Before I get into anything “japanesey” (as Utada Hikaru puts it), let’s take a quick recap on how I ended up moving to Japan..well, I was working as a Fashion Designer for some local & foreign clothing brands back home. I mostly designed lingerie but I also designed women’s casual, Sleep wear, maternity and lounge wear.

Quite interesting, I know. But ever since I was in grade school I have always wanted to go to Japan to experience living there. I was completely fascinated with the culture. Of course, being a fan of manga and anime also helps. Haha! So I when I got back from my internship in Moldova, I sent out applications to some eikaiwas and schools.

Gundam in Odaiba

Gundam in Odaiba

Let’s face it, you can’t work outside of eikaiwas and english schools if you can’t speak Japanese. And I only know basic Japanese; that’s not gonna cut it if I wanted to work in design (or any other industry for that matter) since they require you to know business japanese or at the least, conversational japanese.

Now, there are some companies outside of the english teaching industry who do hire people overseas and don’t require you to know Japanese. I know this because my cousin had the good fortune of getting hired in a japanese company’s international department and he didn’t know a lick of Japanese. But these are very rare, so most people settle on teaching english instead.

For me though, I have always wanted to teach when I was younger so it was a nice opportunity for me to give it a try. I was lucky enough to be able to secure a teaching position at a school in Hokkaido as an english kindergarten teacher which is super amazing because I love children! \(^w^)/

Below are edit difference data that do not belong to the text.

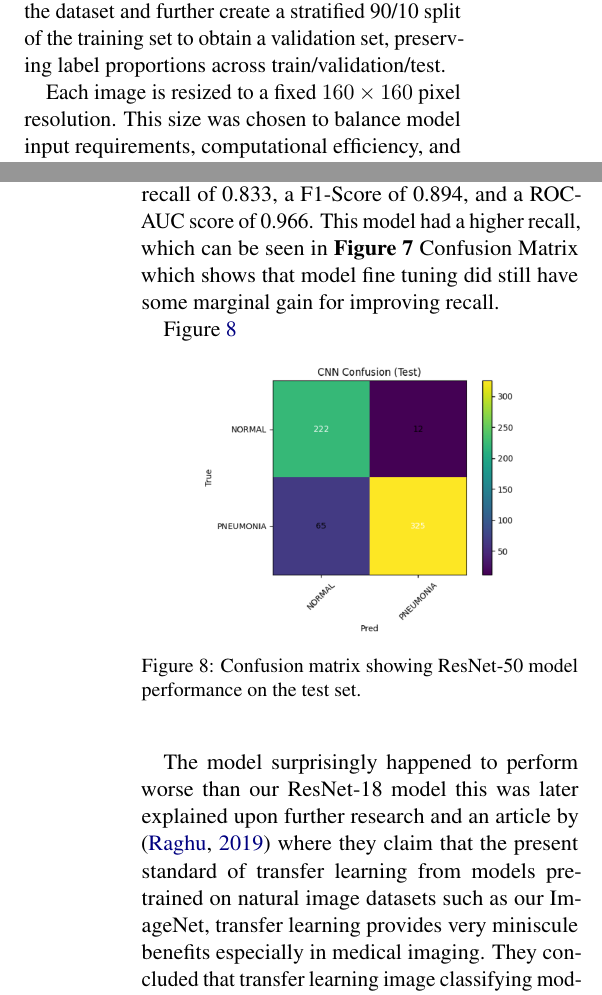
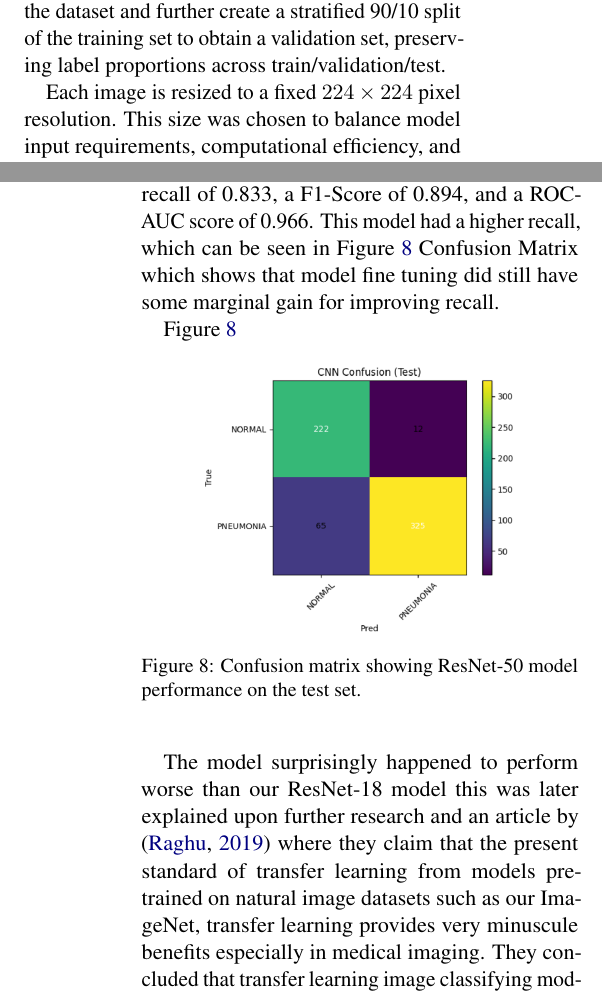
Before and after one commit to andrewlgoetz/Pneumonia-Classification-CNN, a LaTeX document (Proposal LaTeX/final-report.tex): two parts of the columns of pages 2 and 8 of 9, joined at a grey line, cut so that both start at the same text. Compiled offline with pdfLaTeX.

Commit message:
Small changes

```diff
--- a/Proposal LaTeX/final-report.tex
+++ b/Proposal LaTeX/final-report.tex
@@ -111,7 +111,7 @@ The dataset we received has already undergone thorough quality control and was e
 
 We use the original train/test split provided with the dataset and further create a stratified 90/10 split of the training set to obtain a validation set, preserving label proportions across train/validation/test.
 
-Each image is resized to a fixed \(160 \times 160\) pixel resolution. This size was chosen to balance model input requirements, computational efficiency, and sufficient preservation of pulmonary detail crucial for diagnosis. Pixel intensities are normalized using ImageNet channel mean and standard deviation statistics, a standard practice that promotes better convergence when fine-tuning pretrained convolutional neural networks.
+Each image is resized to a fixed \(224 \times 224\) pixel resolution. This size was chosen to balance model input requirements, computational efficiency, and sufficient preservation of pulmonary detail crucial for diagnosis. Pixel intensities are normalized using ImageNet channel mean and standard deviation statistics, a standard practice that promotes better convergence when fine-tuning pretrained convolutional neural networks.
 
 To increase training data diversity and reduce overfitting, we apply an extended augmentation pipeline. During training, each image undergoes a random resized crop (scale 0.8–1.0), random horizontal flip (p = 0.5), small random rotations (±10°), colour jitter (brightness/contrast/saturation/hue up to 0.2), and additive Gaussian noise ($\sigma$ approx. 0.01). These augmentations broaden the range of plausible acquisition conditions and patient positioning, encouraging the model to learn robust, invariant features rather than memorizing specific pixel patterns. Compared to the progress report, this richer augmentation set was introduced to support high-recall.
 
@@ -404,7 +404,7 @@ on the test set.}
     \label{fig:CNN}
 \end{figure}
 
-We further Investigated the use of Transfer Learning by implementing a similar model using transfer learning and ResNet-50 with weights that have been pretrained on the IMAGENET1K\_V1. Adapting the head for binary classification just as we did with out main ResNet-18 based model. This time the model also implemented the same optimization for the thresholds. This was purely for investigating the difference a higher capacity / deeper network would perform in comparison. The performance of this ResNet-50 model was surprising as the accuracy was 0.877, a precision of 0.964, a recall of 0.833, a F1-Score of 0.894, and a ROC-AUC score of 0.966. This model had a higher recall, which can be seen in \textbf{Figure 7} Confusion Matrix which shows that model fine tuning did still have some marginal gain for improving recall.
+We further Investigated the use of Transfer Learning by implementing a similar model using transfer learning and ResNet-50 with weights that have been pretrained on the IMAGENET1K\_V1. Adapting the head for binary classification just as we did with out main ResNet-18 based model. This time the model also implemented the same optimization for the thresholds. This was purely for investigating the difference a higher capacity / deeper network would perform in comparison. The performance of this ResNet-50 model was surprising as the accuracy was 0.877, a precision of 0.964, a recall of 0.833, a F1-Score of 0.894, and a ROC-AUC score of 0.966. This model had a higher recall, which can be seen in Figure~\ref{fig:CN_ResNet50} Confusion Matrix which shows that model fine tuning did still have some marginal gain for improving recall.
 
 Figure~\ref{fig:CN_ResNet50}
 \begin{figure}[h]
@@ -415,7 +415,7 @@ on the test set.}
     \label{fig:CN_ResNet50}
 \end{figure}
 
-The model surprisingly happened to perform worse than our ResNet-18 model this was later explained upon further research and an article by \citep{Raghu2019} where they claim that the present standard of transfer learning from models pretrained on natural image datasets such as our ImageNet, transfer learning provides very miniscule benefits especially in medical imaging. They concluded that transfer learning image classifying models that used pretrained ImageNet weights only need the first two layers in most cases. They also explain how medical imaging datasets are vastly different compared to those like ImageNet where the subject of the image is in clear unobstructed view compared to X-rays where there’s constantly varying background and the area of interest is hidden in the variations of local textures. This article’s observations fully support our own prior results. Our simple CNN baseline managed to achieve a higher performance than our ResNet-50 model. From that investigation, we concluded that the pretrained image models and the features they are extracting are too generic, while only the lower-level layers are performing important feature extraction. Despite this we committed to the implementation of the shallower ResNet-18 model since our model fine-tuning seemed to work in our favor such that it surpassed the metrics of all our baselines.
+The model surprisingly happened to perform worse than our ResNet-18 model this was later explained upon further research and an article by \citep{Raghu2019} where they claim that the present standard of transfer learning from models pretrained on natural image datasets such as our ImageNet, transfer learning provides very minuscule benefits especially in medical imaging. They concluded that transfer learning image classifying models that used pretrained ImageNet weights only need the first two layers in most cases. They also explain how medical imaging datasets are vastly different compared to those like ImageNet where the subject of the image is in clear unobstructed view compared to X-rays where there’s constantly varying background and the area of interest is hidden in the variations of local textures. This article’s observations fully support our own prior results. Our simple CNN baseline managed to achieve a higher performance than our ResNet-50 model. From that investigation, we concluded that the pretrained image models and the features they are extracting are too generic, while only the lower-level layers are performing important feature extraction. Despite this we committed to the implementation of the shallower ResNet-18 model since our model fine-tuning seemed to work in our favor such that it surpassed the metrics of all our baselines.
 
 \begin{table}[h]
 \centering
```
Also changed, not shown: Proposal LaTeX/final-report.pdf.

I would love to eventually go into design or maybe illustration in the future but for now I can just take my time in learning the language.

I’ll be making a post on the visa stuff I experienced or maybe a little something about some eikaiwas I applied to. :>